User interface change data
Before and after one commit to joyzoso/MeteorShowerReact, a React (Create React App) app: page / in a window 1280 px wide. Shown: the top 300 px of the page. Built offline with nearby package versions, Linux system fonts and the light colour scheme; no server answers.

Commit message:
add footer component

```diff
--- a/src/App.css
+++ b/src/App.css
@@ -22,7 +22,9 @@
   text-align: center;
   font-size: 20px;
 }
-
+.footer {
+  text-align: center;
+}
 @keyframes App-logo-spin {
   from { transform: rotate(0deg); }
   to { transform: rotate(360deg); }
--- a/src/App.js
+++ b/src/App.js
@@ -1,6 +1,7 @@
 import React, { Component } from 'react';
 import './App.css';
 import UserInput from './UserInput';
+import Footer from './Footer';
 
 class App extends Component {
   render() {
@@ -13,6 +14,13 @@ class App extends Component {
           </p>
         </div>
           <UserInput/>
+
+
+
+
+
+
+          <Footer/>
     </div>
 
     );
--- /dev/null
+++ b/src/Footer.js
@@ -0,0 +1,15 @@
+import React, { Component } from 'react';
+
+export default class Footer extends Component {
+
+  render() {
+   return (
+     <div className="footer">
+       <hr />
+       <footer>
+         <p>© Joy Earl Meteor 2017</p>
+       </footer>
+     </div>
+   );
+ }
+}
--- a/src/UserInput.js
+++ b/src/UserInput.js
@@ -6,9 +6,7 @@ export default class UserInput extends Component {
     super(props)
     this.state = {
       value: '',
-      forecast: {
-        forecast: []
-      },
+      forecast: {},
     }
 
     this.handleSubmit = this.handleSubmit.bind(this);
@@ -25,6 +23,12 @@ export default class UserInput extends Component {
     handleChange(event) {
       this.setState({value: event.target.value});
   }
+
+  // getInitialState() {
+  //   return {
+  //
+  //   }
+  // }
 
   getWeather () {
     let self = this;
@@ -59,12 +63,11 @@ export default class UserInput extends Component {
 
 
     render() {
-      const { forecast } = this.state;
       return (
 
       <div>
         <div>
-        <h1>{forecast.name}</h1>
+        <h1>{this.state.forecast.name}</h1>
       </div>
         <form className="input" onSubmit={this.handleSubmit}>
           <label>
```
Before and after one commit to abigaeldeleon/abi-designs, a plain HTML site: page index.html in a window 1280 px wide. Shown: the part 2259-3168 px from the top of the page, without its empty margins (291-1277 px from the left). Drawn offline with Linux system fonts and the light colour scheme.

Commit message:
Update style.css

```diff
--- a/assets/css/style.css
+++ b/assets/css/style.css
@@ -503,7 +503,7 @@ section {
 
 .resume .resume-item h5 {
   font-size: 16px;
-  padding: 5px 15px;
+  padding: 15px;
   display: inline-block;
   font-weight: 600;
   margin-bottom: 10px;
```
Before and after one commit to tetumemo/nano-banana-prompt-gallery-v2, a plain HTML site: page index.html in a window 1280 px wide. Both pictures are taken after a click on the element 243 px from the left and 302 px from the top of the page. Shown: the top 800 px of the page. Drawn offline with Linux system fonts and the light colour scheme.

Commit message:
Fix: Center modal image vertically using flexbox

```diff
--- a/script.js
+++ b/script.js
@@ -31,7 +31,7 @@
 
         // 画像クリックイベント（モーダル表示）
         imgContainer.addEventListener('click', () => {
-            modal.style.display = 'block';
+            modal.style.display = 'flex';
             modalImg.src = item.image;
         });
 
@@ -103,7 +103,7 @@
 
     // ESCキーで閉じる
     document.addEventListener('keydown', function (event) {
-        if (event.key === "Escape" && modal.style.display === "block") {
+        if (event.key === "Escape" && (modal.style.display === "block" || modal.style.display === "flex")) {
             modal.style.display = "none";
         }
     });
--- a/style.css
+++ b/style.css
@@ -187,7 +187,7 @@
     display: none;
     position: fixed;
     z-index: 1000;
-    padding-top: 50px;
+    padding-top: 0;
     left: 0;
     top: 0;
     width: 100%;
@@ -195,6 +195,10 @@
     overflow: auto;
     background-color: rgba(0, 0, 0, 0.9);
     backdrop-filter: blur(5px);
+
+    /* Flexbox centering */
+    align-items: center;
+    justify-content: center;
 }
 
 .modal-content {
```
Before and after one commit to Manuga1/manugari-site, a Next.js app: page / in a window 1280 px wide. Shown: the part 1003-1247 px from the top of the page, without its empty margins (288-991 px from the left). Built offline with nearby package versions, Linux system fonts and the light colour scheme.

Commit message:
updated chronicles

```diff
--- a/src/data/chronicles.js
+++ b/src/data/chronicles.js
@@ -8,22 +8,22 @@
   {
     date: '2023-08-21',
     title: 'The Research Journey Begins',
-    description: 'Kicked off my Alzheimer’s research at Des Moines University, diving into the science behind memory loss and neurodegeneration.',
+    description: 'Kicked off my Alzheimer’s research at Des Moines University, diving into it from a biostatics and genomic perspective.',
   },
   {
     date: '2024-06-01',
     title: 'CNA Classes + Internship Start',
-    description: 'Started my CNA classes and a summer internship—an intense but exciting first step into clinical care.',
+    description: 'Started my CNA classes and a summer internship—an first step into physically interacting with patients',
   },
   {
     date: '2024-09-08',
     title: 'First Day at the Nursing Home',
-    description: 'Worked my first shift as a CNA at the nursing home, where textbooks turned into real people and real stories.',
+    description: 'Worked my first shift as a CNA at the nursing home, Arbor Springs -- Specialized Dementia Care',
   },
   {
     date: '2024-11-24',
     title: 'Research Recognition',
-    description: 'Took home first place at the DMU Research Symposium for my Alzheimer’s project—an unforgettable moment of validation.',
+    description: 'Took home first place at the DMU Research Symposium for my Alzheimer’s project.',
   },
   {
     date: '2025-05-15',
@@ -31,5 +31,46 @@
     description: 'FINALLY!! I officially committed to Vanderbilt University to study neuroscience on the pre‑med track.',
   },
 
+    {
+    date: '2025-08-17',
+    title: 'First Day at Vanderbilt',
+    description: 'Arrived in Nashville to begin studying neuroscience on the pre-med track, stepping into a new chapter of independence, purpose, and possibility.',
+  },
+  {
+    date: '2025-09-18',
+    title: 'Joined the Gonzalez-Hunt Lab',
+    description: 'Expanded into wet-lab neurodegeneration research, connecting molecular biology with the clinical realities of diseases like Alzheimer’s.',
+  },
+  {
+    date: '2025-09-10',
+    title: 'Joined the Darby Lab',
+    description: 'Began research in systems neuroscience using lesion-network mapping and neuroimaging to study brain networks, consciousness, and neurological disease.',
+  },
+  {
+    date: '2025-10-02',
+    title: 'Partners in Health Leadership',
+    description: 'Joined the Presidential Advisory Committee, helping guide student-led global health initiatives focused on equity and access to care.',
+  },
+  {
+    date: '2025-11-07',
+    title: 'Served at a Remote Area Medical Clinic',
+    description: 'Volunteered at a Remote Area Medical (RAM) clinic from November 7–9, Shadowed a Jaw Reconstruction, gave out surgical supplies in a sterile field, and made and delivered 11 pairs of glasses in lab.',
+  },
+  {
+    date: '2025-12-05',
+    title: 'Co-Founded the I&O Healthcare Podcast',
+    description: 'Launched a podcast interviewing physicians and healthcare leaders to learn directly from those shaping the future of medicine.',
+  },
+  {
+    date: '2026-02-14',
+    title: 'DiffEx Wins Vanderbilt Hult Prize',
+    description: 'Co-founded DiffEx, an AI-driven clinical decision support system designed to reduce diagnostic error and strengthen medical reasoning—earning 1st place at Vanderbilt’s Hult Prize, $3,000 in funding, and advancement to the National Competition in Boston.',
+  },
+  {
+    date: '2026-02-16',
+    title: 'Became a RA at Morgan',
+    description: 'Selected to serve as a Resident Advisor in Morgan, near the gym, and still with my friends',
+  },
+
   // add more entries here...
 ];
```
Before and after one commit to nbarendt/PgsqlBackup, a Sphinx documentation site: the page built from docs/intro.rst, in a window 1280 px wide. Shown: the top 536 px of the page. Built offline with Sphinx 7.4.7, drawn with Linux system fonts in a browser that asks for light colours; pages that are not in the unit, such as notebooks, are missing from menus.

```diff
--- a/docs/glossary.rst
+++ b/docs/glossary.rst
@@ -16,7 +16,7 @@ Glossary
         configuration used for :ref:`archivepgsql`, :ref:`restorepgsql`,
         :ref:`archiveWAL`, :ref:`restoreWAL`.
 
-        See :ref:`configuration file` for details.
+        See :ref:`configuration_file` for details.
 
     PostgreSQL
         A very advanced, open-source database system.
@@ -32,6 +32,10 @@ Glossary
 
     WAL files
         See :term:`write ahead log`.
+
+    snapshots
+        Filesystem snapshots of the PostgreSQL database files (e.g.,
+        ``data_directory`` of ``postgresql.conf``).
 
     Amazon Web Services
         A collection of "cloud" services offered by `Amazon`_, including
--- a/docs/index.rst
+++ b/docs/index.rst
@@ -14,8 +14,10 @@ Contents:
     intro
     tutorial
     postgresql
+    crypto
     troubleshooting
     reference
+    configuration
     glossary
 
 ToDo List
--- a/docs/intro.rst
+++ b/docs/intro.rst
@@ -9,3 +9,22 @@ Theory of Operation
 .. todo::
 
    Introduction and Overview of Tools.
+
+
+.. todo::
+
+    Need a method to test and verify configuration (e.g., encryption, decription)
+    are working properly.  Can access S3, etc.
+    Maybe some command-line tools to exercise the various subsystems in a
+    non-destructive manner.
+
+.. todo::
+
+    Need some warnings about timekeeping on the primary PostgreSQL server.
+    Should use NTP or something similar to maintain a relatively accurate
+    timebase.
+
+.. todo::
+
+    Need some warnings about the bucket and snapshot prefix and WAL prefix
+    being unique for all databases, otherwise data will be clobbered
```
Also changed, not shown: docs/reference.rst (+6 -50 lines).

- **Your objective**: Going line by line through the entries above, count each line that has the word "chronicles", then state the count alone.

- **Output**: 3